Repeat every record exactly as given.

── Working data ──

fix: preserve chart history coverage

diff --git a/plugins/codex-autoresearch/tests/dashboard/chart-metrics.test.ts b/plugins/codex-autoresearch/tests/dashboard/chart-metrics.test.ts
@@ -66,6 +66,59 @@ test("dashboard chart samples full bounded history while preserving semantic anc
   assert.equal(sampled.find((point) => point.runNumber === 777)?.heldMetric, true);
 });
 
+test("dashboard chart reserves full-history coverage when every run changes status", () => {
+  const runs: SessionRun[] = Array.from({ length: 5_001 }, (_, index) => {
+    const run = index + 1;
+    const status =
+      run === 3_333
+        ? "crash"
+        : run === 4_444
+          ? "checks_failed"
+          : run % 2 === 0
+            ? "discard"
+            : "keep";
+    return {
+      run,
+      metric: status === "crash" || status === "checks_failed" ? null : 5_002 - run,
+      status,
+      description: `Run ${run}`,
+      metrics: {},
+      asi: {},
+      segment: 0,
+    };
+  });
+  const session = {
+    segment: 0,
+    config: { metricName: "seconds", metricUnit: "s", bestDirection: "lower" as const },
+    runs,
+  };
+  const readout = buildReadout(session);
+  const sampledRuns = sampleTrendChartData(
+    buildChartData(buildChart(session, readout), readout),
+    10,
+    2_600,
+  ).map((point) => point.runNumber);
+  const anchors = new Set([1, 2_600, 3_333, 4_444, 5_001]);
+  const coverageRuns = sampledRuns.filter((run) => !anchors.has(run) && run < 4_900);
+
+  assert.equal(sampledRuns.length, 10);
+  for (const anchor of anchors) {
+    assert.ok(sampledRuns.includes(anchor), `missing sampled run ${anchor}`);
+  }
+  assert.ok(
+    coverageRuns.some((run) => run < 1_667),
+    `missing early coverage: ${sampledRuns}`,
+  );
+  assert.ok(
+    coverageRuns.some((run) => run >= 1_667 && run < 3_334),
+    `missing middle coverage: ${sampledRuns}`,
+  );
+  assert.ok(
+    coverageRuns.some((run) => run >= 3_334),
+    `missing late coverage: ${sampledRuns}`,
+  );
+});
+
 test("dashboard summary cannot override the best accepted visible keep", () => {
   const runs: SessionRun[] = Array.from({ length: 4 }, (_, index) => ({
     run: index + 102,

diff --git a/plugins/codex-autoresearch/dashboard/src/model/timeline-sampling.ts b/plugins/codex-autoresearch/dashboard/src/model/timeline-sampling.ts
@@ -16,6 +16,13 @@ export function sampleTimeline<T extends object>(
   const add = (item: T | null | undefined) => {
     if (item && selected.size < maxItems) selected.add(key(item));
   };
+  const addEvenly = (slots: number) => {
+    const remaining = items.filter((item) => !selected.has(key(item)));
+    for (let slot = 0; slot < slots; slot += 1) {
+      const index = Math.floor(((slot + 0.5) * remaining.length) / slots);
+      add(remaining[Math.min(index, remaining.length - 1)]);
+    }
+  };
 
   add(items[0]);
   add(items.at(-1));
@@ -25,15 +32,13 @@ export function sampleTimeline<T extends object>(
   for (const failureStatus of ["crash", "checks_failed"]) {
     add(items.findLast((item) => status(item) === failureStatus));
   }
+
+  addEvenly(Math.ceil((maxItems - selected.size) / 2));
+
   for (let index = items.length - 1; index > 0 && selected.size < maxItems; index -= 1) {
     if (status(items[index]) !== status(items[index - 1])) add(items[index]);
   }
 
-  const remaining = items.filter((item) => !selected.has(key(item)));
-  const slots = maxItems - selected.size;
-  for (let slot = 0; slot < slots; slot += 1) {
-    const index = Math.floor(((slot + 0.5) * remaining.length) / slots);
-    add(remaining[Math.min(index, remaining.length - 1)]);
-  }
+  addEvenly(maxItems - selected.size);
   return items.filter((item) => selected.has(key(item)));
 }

───

* Written solution:
fix: preserve chart history coverage

diff --git a/plugins/codex-autoresearch/tests/dashboard/chart-metrics.test.ts b/plugins/codex-autoresearch/tests/dashboard/chart-metrics.test.ts
@@ -66,6 +66,59 @@ test("dashboard chart samples full bounded history while preserving semantic anc
   assert.equal(sampled.find((point) => point.runNumber === 777)?.heldMetric, true);
 });
 
+test("dashboard chart reserves full-history coverage when every run changes status", () => {
+  const runs: SessionRun[] = Array.from({ length: 5_001 }, (_, index) => {
+    const run = index + 1;
+    const status =
+      run === 3_333
+        ? "crash"
+        : run === 4_444
+          ? "checks_failed"
+          : run % 2 === 0
+            ? "discard"
+            : "keep";
+    return {
+      run,
+      metric: status === "crash" || status === "checks_failed" ? null : 5_002 - run,
+      status,
+      description: `Run ${run}`,
+      metrics: {},
+      asi: {},
+      segment: 0,
+    };
+  });
+  const session = {
+    segment: 0,
+    config: { metricName: "seconds", metricUnit: "s", bestDirection: "lower" as const },
+    runs,
+  };
+  const readout = buildReadout(session);
+  const sampledRuns = sampleTrendChartData(
+    buildChartData(buildChart(session, readout), readout),
+    10,
+    2_600,
+  ).map((point) => point.runNumber);
+  const anchors = new Set([1, 2_600, 3_333, 4_444, 5_001]);
+  const coverageRuns = sampledRuns.filter((run) => !anchors.has(run) && run < 4_900);
+
+  assert.equal(sampledRuns.length, 10);
+  for (const anchor of anchors) {
+    assert.ok(sampledRuns.includes(anchor), `missing sampled run ${anchor}`);
+  }
+  assert.ok(
+    coverageRuns.some((run) => run < 1_667),
+    `missing early coverage: ${sampledRuns}`,
+  );
+  assert.ok(
+    coverageRuns.some((run) => run >= 1_667 && run < 3_334),
+    `missing middle coverage: ${sampledRuns}`,
+  );
+  assert.ok(
+    coverageRuns.some((run) => run >= 3_334),
+    `missing late coverage: ${sampledRuns}`,
+  );
+});
+
 test("dashboard summary cannot override the best accepted visible keep", () => {
   const runs: SessionRun[] = Array.from({ length: 4 }, (_, index) => ({
     run: index + 102,

diff --git a/plugins/codex-autoresearch/dashboard/src/model/timeline-sampling.ts b/plugins/codex-autoresearch/dashboard/src/model/timeline-sampling.ts
@@ -16,6 +16,13 @@ export function sampleTimeline<T extends object>(
   const add = (item: T | null | undefined) => {
     if (item && selected.size < maxItems) selected.add(key(item));
   };
+  const addEvenly = (slots: number) => {
+    const remaining = items.filter((item) => !selected.has(key(item)));
+    for (let slot = 0; slot < slots; slot += 1) {
+      const index = Math.floor(((slot + 0.5) * remaining.length) / slots);
+      add(remaining[Math.min(index, remaining.length - 1)]);
+    }
+  };
 
   add(items[0]);
   add(items.at(-1));
@@ -25,15 +32,13 @@ export function sampleTimeline<T extends object>(
   for (const failureStatus of ["crash", "checks_failed"]) {
     add(items.findLast((item) => status(item) === failureStatus));
   }
+
+  addEvenly(Math.ceil((maxItems - selected.size) / 2));
+
   for (let index = items.length - 1; index > 0 && selected.size < maxItems; index -= 1) {
     if (status(items[index]) !== status(items[index - 1])) add(items[index]);
   }
 
-  const remaining = items.filter((item) => !selected.has(key(item)));
-  const slots = maxItems - selected.size;
-  for (let slot = 0; slot < slots; slot += 1) {
-    const index = Math.floor(((slot + 0.5) * remaining.length) / slots);
-    add(remaining[Math.min(index, remaining.length - 1)]);
-  }
+  addEvenly(maxItems - selected.size);
   return items.filter((item) => selected.has(key(item)));
 }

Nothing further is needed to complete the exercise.